# [Assigned task]
Find the word "none" in the records below. List each line containing it.

(Data extracted from a collection)
★ ★ ★ ★ ★

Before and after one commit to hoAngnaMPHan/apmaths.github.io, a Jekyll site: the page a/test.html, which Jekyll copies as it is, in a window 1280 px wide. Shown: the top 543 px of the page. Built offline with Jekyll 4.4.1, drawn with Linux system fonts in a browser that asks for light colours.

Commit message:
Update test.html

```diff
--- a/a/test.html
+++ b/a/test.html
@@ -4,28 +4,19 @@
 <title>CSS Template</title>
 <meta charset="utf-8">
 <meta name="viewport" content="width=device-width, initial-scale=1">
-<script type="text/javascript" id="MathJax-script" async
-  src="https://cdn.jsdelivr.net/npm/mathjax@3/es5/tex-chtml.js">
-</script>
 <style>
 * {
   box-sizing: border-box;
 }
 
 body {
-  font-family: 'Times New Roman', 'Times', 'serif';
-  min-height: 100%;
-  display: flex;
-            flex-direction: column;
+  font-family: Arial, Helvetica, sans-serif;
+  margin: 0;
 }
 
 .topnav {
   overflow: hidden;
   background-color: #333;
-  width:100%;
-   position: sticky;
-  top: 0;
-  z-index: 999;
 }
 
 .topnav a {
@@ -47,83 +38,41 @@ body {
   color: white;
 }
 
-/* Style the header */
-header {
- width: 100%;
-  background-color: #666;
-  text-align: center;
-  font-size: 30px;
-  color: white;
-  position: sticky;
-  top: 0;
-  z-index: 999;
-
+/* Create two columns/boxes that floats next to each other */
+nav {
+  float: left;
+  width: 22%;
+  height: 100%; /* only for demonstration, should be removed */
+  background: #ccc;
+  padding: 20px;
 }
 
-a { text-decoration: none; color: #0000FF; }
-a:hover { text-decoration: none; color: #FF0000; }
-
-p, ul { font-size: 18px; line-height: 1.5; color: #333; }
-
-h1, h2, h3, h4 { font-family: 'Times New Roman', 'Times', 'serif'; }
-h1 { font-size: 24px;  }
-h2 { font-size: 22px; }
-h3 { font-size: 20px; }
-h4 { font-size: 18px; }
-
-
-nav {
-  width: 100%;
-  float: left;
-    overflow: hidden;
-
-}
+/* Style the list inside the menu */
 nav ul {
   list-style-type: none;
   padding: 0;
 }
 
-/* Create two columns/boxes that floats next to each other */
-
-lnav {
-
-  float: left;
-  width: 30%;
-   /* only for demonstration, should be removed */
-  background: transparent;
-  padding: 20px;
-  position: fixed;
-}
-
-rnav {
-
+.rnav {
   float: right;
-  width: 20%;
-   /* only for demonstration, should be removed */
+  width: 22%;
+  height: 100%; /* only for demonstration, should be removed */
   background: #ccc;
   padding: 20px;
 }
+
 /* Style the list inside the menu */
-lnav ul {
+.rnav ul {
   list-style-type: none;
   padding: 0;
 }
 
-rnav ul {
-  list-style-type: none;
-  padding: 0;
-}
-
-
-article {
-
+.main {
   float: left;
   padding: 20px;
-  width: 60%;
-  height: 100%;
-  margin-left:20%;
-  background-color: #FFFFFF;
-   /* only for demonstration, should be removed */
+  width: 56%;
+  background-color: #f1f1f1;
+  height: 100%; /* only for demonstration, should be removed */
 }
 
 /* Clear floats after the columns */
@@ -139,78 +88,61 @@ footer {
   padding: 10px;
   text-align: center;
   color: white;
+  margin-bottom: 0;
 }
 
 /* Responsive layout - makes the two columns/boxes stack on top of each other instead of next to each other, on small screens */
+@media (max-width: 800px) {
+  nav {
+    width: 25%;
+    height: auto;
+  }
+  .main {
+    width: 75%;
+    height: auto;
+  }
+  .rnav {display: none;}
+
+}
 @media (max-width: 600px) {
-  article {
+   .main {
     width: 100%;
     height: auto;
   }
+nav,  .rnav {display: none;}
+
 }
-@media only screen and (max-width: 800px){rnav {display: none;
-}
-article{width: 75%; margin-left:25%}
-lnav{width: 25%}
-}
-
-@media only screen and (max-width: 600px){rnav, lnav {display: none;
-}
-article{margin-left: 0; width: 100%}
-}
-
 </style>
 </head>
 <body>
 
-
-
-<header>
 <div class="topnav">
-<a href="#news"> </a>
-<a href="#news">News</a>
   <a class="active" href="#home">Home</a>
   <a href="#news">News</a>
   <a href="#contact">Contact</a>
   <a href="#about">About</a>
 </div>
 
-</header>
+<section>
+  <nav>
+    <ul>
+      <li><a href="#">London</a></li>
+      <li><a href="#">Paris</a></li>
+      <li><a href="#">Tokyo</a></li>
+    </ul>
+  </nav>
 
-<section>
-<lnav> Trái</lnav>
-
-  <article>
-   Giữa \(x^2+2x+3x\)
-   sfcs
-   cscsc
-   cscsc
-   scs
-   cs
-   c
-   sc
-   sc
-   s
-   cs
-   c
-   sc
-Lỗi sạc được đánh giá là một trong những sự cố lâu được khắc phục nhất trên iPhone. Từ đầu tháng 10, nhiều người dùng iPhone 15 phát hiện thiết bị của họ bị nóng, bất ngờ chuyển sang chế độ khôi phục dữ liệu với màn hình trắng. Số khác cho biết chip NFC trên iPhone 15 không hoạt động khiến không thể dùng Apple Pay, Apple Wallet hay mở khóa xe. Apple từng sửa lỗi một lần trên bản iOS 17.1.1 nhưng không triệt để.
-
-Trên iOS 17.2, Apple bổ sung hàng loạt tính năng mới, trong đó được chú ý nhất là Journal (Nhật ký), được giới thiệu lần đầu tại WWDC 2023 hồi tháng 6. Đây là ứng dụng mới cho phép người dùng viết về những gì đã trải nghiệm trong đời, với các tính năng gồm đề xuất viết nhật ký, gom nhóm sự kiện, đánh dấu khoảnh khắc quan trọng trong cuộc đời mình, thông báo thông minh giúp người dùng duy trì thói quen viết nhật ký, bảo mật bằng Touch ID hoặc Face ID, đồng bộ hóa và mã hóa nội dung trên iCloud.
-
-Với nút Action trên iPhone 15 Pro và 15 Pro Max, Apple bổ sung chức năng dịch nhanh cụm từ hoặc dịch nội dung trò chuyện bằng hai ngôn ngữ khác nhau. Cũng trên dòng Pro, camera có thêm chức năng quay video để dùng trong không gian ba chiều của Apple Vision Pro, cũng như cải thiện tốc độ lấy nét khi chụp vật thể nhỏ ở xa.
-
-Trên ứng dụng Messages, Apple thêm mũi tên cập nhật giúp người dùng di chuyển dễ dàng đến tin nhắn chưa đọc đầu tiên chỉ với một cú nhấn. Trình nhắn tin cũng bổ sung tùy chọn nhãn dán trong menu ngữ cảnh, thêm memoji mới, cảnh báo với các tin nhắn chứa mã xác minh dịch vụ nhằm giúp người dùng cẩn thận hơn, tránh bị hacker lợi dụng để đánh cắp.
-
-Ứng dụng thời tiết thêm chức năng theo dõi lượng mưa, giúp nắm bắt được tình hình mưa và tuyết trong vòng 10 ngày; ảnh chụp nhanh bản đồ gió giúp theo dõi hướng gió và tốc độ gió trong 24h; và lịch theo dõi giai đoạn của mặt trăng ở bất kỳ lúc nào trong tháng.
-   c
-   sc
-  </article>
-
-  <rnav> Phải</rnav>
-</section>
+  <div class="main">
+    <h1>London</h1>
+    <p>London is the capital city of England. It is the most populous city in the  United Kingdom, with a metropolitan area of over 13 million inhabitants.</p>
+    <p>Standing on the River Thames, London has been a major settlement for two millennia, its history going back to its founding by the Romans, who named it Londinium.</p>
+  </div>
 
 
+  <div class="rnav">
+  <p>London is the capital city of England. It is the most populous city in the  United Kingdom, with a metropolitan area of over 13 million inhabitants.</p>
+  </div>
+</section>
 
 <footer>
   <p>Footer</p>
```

★ ★ ★ ★ ★

# [Written solution]
-a { text-decoration: none; color: #0000FF; }
-a:hover { text-decoration: none; color: #FF0000; }
   list-style-type: none;
   list-style-type: none;
-  list-style-type: none;
+  .rnav {display: none;}
+nav,  .rnav {display: none;}
-@media only screen and (max-width: 800px){rnav {display: none;
-@media only screen and (max-width: 600px){rnav, lnav {display: none;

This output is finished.